News & Events

House prices are always increasing, making it harder for first-time buyers to get on the property ladder. Our homeownership brand, nuviva, was launched in 2020 to help provide information and get local residents onto the property ladder through affordable home ownership. We spoke to Lauren from Red Loft, our sales consultants, to find out how you can get on the property ladder with limited funds or salary.

Q. How do Red Loft and nuviva work together?

A. Red Loft are the sales consultants for ccha and nuviva. We support ccha in marketing new developments, taking potential buyers from the viewing and buying process to the end when they move in.

Q. What affordable options are there for residents wanting to get on the property ladder?

A. Affordable options include London Living Rent, Shared Ownership and Help to Buy, which all offer alternatives when your deposit and/or income is lower than required to purchase outright on the open market.

You can find out more about each option on the nuviva information page.

Q. Can you tell us a bit more about London Living Rent?
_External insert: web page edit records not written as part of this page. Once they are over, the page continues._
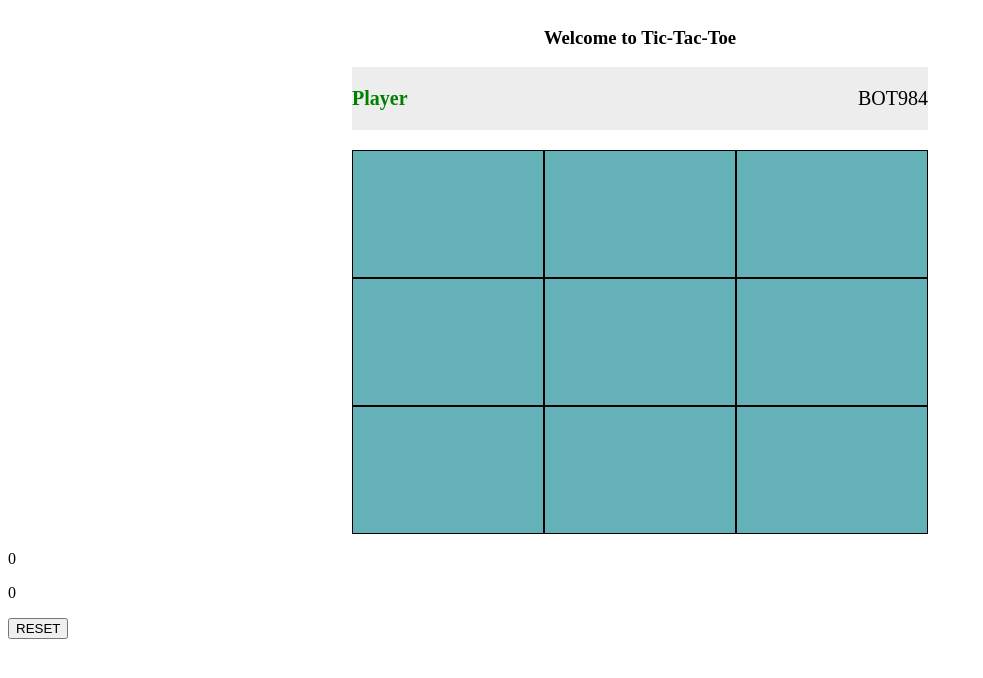
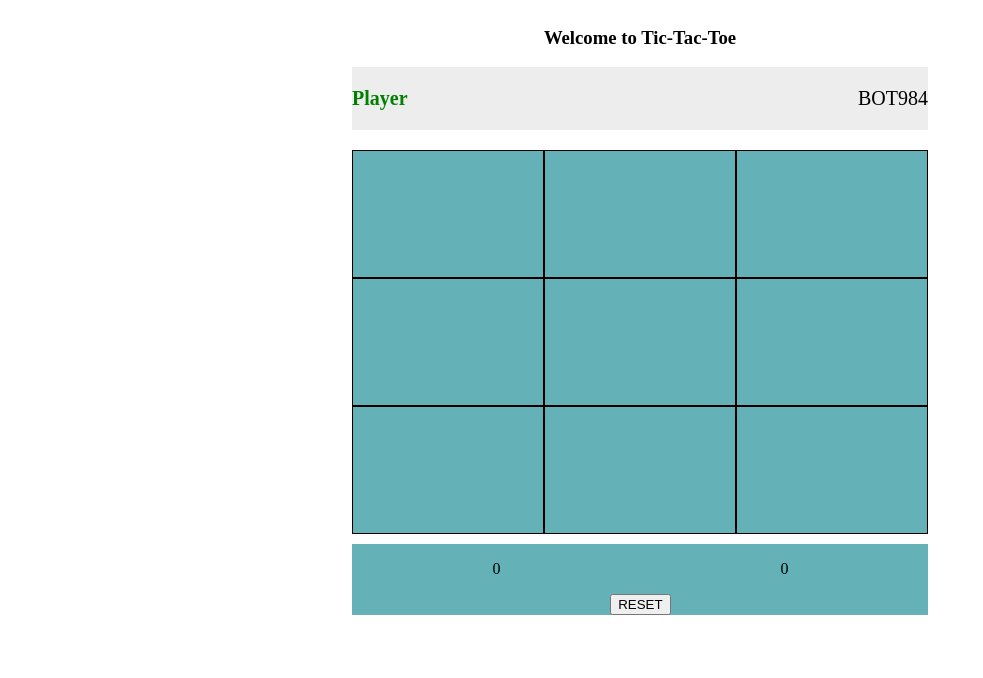
Before and after one commit to MR-Farabough/ticTacToe, a plain HTML site: page index.html in a window 1280 px wide. Shown: the whole page, without its empty margins (0-983 px from the left). Drawn offline with Linux system fonts and the light colour scheme.

Commit message:
Styled footer

```diff
--- a/style.css
+++ b/style.css
@@ -44,3 +44,21 @@
 	justify-content: center;
 	align-items: center;
 }
+
+.footer {
+	display: flex;
+	flex-direction: column;
+	align-items: center;
+	margin-left: 27.25%;
+	margin-top: 10px;
+	width: 45vw;
+	min-width: 150px;
+	background-color: var(--card-color);
+}
+
+.score {
+	display: flex;
+	align-items: center;
+	justify-content: space-around;
+	width: 45vw;
+}
```
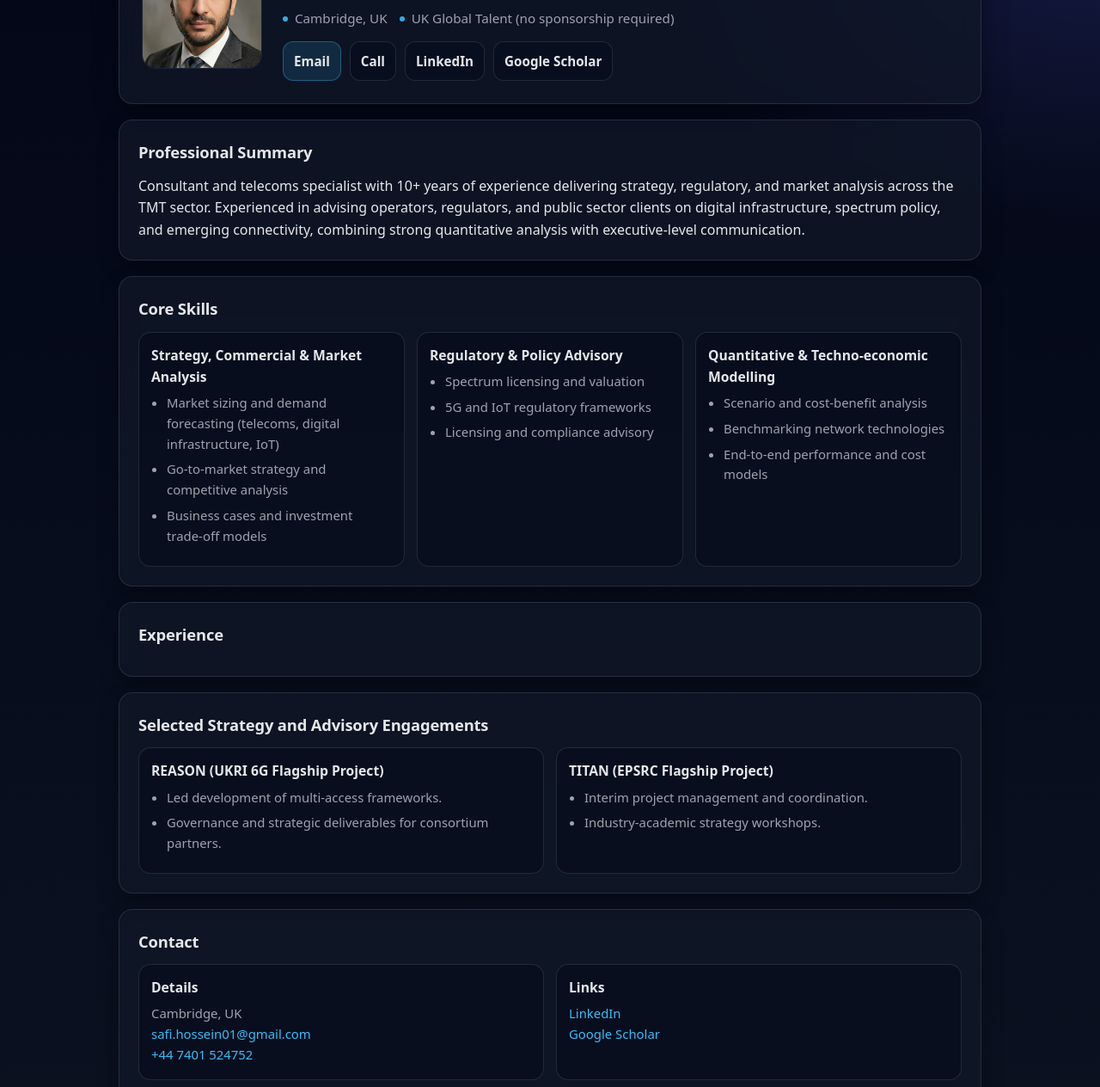
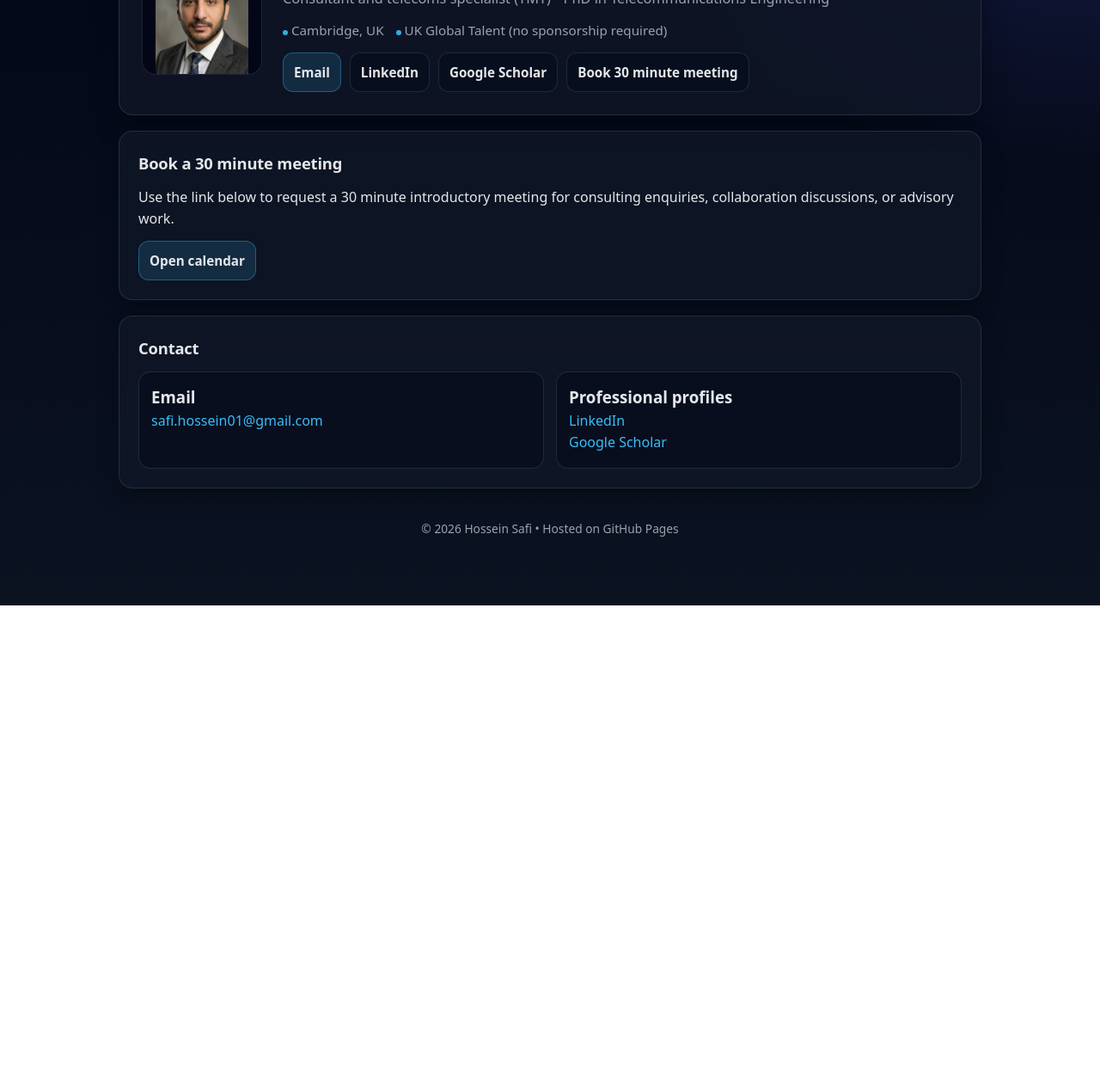
Before and after one commit to HocomEng/HocomEng.github.io, a plain HTML site: page index.html in a window 1280 px wide. Shown: the part 228-1492 px from the top of the page at 86% size. After the commit the page ends 932 px from the top, so only its background shows below. Drawn offline with Linux system fonts and the light colour scheme.

Commit message:
Refactor index.html for improved structure and clarity

```diff
--- a/index.html
+++ b/index.html
@@ -10,7 +10,6 @@
     :root{
       --bg: #0b1220;
       --panel: rgba(17, 24, 39, 0.72);
-      --panelSolid: #0f172a;
       --text: #e5e7eb;
       --muted: #9ca3af;
       --accent: #38bdf8;
@@ -56,7 +55,6 @@
       border-radius: 999px;
       font-size: 0.9rem;
     }
-    .topbar .nav a:hover{ text-decoration:none; border-color: rgba(56,189,248,0.5); }
 
     header.hero{
       display:grid;
@@ -72,148 +70,58 @@
       margin-bottom: 18px;
     }
     .avatar{
-      width: 140px; height: 140px;
+      width: 140px;
+      height: 140px;
       border-radius: 16px;
-      object-fit: cover;
+      object-fit: contain; /* zoom out so face fits */
+      background: #020617;
       border: 1px solid var(--border);
-      background: #020617;
-    }
-    .hero h1{
-      font-size: 2.05rem;
-      letter-spacing: -0.02em;
-      line-height: 1.2;
-      margin-bottom: 6px;
-    }
-    .hero .title{
-      color: var(--muted);
-      margin-bottom: 12px;
-      font-size: 1.02rem;
     }
 
+    h1{ font-size: 2.05rem; margin-bottom: 6px; letter-spacing: -0.02em; }
+    .title{ color: var(--muted); margin-bottom: 12px; font-size: 1.02rem; }
+
     .meta{
-      display:flex;
-      flex-wrap:wrap;
-      gap: 10px 14px;
-      color: var(--muted);
-      font-size: 0.95rem;
-      margin-bottom: 14px;
+      display:flex; flex-wrap:wrap; gap: 10px 14px;
+      color: var(--muted); font-size: 0.95rem; margin-bottom: 14px;
     }
-    .meta span{ display:inline-flex; align-items:center; gap:8px; }
     .dot{ width:6px; height:6px; border-radius:50%; background: rgba(56,189,248,0.9); display:inline-block; }
 
-    .ctaRow{
-      display:flex; flex-wrap:wrap; gap: 10px;
-      margin-top: 6px;
-    }
+    .ctaRow{ display:flex; flex-wrap:wrap; gap: 10px; margin-top: 6px; }
     .btn{
       display:inline-flex; align-items:center; justify-content:center;
-      gap: 8px;
-      padding: 10px 12px;
-      border-radius: 12px;
-      border: 1px solid var(--border);
-      background: rgba(2,6,23,0.35);
-      color: var(--text);
-      font-weight: 600;
-      font-size: 0.95rem;
+      gap: 8px; padding: 10px 12px; border-radius: 12px;
+      border: 1px solid var(--border); background: rgba(2,6,23,0.35);
+      color: var(--text); font-weight: 600; font-size: 0.95rem;
     }
-    .btn.primary{
-      background: rgba(56,189,248,0.14);
-      border-color: rgba(56,189,248,0.35);
-      color: var(--text);
-    }
+    .btn.primary{ background: rgba(56,189,248,0.14); border-color: rgba(56,189,248,0.35); }
     .btn:hover{ text-decoration:none; border-color: rgba(56,189,248,0.6); }
 
     section{
-      margin-top: 18px;
-      padding: 22px;
-      border: 1px solid var(--border);
-      border-radius: var(--radius);
-      background: var(--panel);
-      box-shadow: 0 10px 24px rgba(0,0,0,0.28);
-      backdrop-filter: blur(10px);
+      margin-top: 18px; padding: 22px; border: 1px solid var(--border);
+      border-radius: var(--radius); background: var(--panel);
+      box-shadow: 0 10px 24px rgba(0,0,0,0.28); backdrop-filter: blur(10px);
     }
 
-    h2{
-      font-size: 1.15rem;
-      margin-bottom: 12px;
-      letter-spacing: -0.01em;
-    }
+    h2{ font-size: 1.15rem; margin-bottom: 12px; letter-spacing: -0.01em; }
     p{ color: var(--text); }
 
-    .grid{
-      display:grid;
-      grid-template-columns: repeat(auto-fit, minmax(230px, 1fr));
-      gap: 14px;
-    }
-
+    .grid{ display:grid; grid-template-columns: repeat(auto-fit, minmax(230px, 1fr)); gap: 14px; }
     .card{
-      background: rgba(2,6,23,0.38);
-      border: 1px solid var(--border);
-      border-radius: 14px;
-      padding: 14px 14px 16px;
-    }
-    .card h3{
-      font-size: 0.98rem;
-      margin-bottom: 6px;
-    }
-    .card p, .card li{ color: var(--muted); font-size: 0.93rem; }
-
-    ul{ padding-left: 18px; }
-    li{ margin: 6px 0; }
-
-    .timeline{ display:flex; flex-direction:column; gap: 12px; }
-    .role{
-      padding: 14px;
-      border-radius: 14px;
-      border: 1px solid var(--border);
-      background: rgba(2,6,23,0.38);
-    }
-    .roleTop{
-      display:flex; flex-wrap:wrap;
-      align-items:baseline;
-      justify-content:space-between;
-      gap: 10px;
-      margin-bottom: 8px;
-    }
-    .roleTop .left{
-      display:flex; flex-direction:column; gap: 2px;
-    }
-    .roleTop .left strong{ font-size: 1rem; }
-    .roleTop .left span{ color: var(--muted); font-size: 0.92rem; }
-    .roleTop .right{
-      color: var(--muted);
-      font-size: 0.92rem;
-      white-space: nowrap;
-    }
-
-    .tagRow{
-      display:flex; flex-wrap:wrap; gap: 8px; margin-top: 10px;
-    }
-    .tag{
-      font-size: 0.82rem;
-      color: var(--muted);
-      border: 1px solid var(--border);
-      background: rgba(15,23,42,0.6);
-      padding: 5px 9px;
-      border-radius: 999px;
+      background: rgba(2,6,23,0.38); border: 1px solid var(--border);
+      border-radius: 14px; padding: 14px 14px 16px;
     }
 
     footer{
-      text-align:center;
-      color: var(--muted);
-      font-size: 0.86rem;
-      margin-top: 26px;
-      padding-top: 10px;
+      text-align:center; color: var(--muted); font-size: 0.86rem; margin-top: 26px; padding-top: 10px;
     }
 
     @media (max-width: 720px){
       header.hero{ grid-template-columns: 1fr; text-align:center; }
       .avatar{ margin: 0 auto; }
-      .meta{ justify-content:center; }
-      .ctaRow{ justify-content:center; }
+      .meta, .ctaRow{ justify-content:center; }
       .topbar{ flex-direction:column; align-items:stretch; border-radius: 18px; }
-      .topbar .nav{ justify-content:center; }
-      .topbar .pill{ justify-content:center; }
+      .topbar .nav, .topbar .pill{ justify-content:center; }
     }
   </style>
 </head>
@@ -230,7 +138,7 @@
         <a href="#about">About</a>
         <a href="#skills">Skills</a>
         <a href="#experience">Experience</a>
-        <a href="#engagements">Engagements</a>
+        <a href="#calendar">Calendar</a>
         <a href="#contact">Contact</a>
       </div>
     </div>
@@ -248,96 +156,40 @@
 
         <div class="ctaRow">
           <a class="btn primary" href="mailto:safi.hossein01@gmail.com">Email</a>
-          <a class="btn" href="tel:+447401524752">Call</a>
           <a class="btn" href="https://www.linkedin.com/in/hossein-safi-66674680/" target="_blank" rel="noopener">LinkedIn</a>
           <a class="btn" href="https://scholar.google.com/citations?user=G-j2JCAAAAAJ&hl=en" target="_blank" rel="noopener">Google Scholar</a>
+          <a class="btn" href="#calendar">Book 30 minute meeting</a>
         </div>
       </div>
     </header>
 
-    <section id="about">
-      <h2>Professional Summary</h2>
+    <section id="calendar">
+      <h2>Book a 30 minute meeting</h2>
       <p>
-        Consultant and telecoms specialist with 10+ years of experience delivering strategy, regulatory, and market
-        analysis across the TMT sector. Experienced in advising operators, regulators, and public sector clients on
-        digital infrastructure, spectrum policy, and emerging connectivity, combining strong quantitative analysis
-        with executive-level communication.
+        Use the link below to request a 30 minute introductory meeting for consulting enquiries,
+        collaboration discussions, or advisory work.
       </p>
-    </section>
-
-    <section id="skills">
-      <h2>Core Skills</h2>
-      <div class="grid">
-        <div class="card">
-          <h3>Strategy, Commercial & Market Analysis</h3>
-          <ul>
-            <li>Market sizing and demand forecasting (telecoms, digital infrastructure, IoT)</li>
-            <li>Go-to-market strategy and competitive analysis</li>
-            <li>Business cases and investment trade-off models</li>
-          </ul>
-        </div>
-        <div class="card">
-          <h3>Regulatory & Policy Advisory</h3>
-          <ul>
-            <li>Spectrum licensing and valuation</li>
-            <li>5G and IoT regulatory frameworks</li>
-            <li>Licensing and compliance advisory</li>
-          </ul>
-        </div>
-        <div class="card">
-          <h3>Quantitative & Techno-economic Modelling</h3>
-          <ul>
-            <li>Scenario and cost-benefit analysis</li>
-            <li>Benchmarking network technologies</li>
-            <li>End-to-end performance and cost models</li>
-          </ul>
-        </div>
-      </div>
-    </section>
-
-    <section id="experience">
-      <h2>Experience</h2>
-      <div class="timeline">
-        <!-- Roles... (same as before) -->
-      </div>
-    </section>
-
-    <section id="engagements">
-      <h2>Selected Strategy and Advisory Engagements</h2>
-      <div class="grid">
-        <div class="card">
-          <h3>REASON (UKRI 6G Flagship Project)</h3>
-          <ul>
-            <li>Led development of multi-access frameworks.</li>
-            <li>Governance and strategic deliverables for consortium partners.</li>
-          </ul>
-        </div>
-        <div class="card">
-          <h3>TITAN (EPSRC Flagship Project)</h3>
-          <ul>
-            <li>Interim project management and coordination.</li>
-            <li>Industry-academic strategy workshops.</li>
-          </ul>
-        </div>
-      </div>
+      <p style="margin-top:12px;">
+        <a class="btn primary" href="https://calendar.app.google/G5mBLu5Wmue2BrTTA" target="_blank" rel="noopener">
+          Open calendar
+        </a>
+      </p>
     </section>
 
     <section id="contact">
       <h2>Contact</h2>
       <div class="grid">
         <div class="card">
-          <h3>Details</h3>
+          <h3>Email</h3>
           <p>
-            Cambridge, UK<br />
-            <a href="mailto:safi.hossein01@gmail.com">safi.hossein01@gmail.com</a><br />
-            <a href="tel:+447401524752">+44 7401 524752</a>
+            <a href="mailto:safi.hossein01@gmail.com">safi.hossein01@gmail.com</a>
           </p>
         </div>
         <div class="card">
-          <h3>Links</h3>
+          <h3>Professional profiles</h3>
           <p>
             <a href="https://www.linkedin.com/in/hossein-safi-66674680/" target="_blank" rel="noopener">LinkedIn</a><br />
-            <a href="https://scholar.google.com/citations?user=G-j2JCAAAAAJ&amp;hl=en" target="_blank" rel="noopener">Google Scholar</a>
+            <a href="https://scholar.google.com/citations?user=G-j2JCAAAAAJ&hl=en" target="_blank" rel="noopener">Google Scholar</a>
           </p>
         </div>
       </div>
```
How does that work?

A. London Living Rent homes are for households who currently rent and want to build up savings to buy a home in the future. This can be either through shared ownership or outright purchase. The homes will be offered on tenancies of a minimum of three years but can be extended to a maximum of ten years. Residents will be supported to save and given the option to buy their home on a shared ownership basis during their tenancy. They will also be given extra priority for other shared ownership homes across London.

Q. And, how about Shared Ownership?

A. Shared Ownership is an affordable home ownership scheme which makes it easier for first-time buyers to get on the property ladder. Buyers purchase a share of a property, anything between 25%-75%, and pay a subsidised rent on the remaining share. As your circumstances change, you can purchase more shares in the property (known as staircasing) or sell your share and move on to a new home. Shared Ownership has helped thousands of first-time buyers onto the property ladder throughout England for over 40 years.

Q. If our residents have a deposit saved up and aren’t eligible for London Living Rent or Shared Ownership, what other options do they have?

A. Help to Buy is an alternative to Shared Ownership. Help to Buy is a Government scheme designed to make buying a home more affordable for first-time buyers. With a Help to Buy: Equity Loan, the Government will lend first-time buyers in London up to 40% of the price of the property they want to purchase. There is no interest to pay on the loan for the first five years.

Q. And who do residents speak to if they need advice on mortgages or their buying options?

A. If you want to learn more about your buying options, the benefits of Shared Ownership, or are interested in purchasing a home, Red Loft are more than happy to help. Red Loft can recommend an independent financial advisor who can talk through your mortgage options and determine what is affordable for you. You can call Red Loft on 0207 539 3745 or email [email protected].

Q. What do prospective buyers need to consider when house shopping? Are there any extra costs involved?

A. When buying a Shared Ownership home, you will need to put down a deposit. This is the amount you pay towards the cost of the share you are buying at the time of purchase. The amount required for a deposit will vary from property to property, but the typical Shared Ownership deposit is 5% or 10% of the share you are purchasing. We also recommend having between £3,000 and £5,000 available to cover all the moving fees and costs, including the solicitors and broker fees.

Q. Thanks, Lauren. Any other tips for our residents?

A. To help the mortgage process go as quickly as possible, getting your supporting documentation ready in advance of your application is a good idea.

If you’d like to find out more, please visit our Information Page, where you can read more about each scheme and your eligibility.

Share this article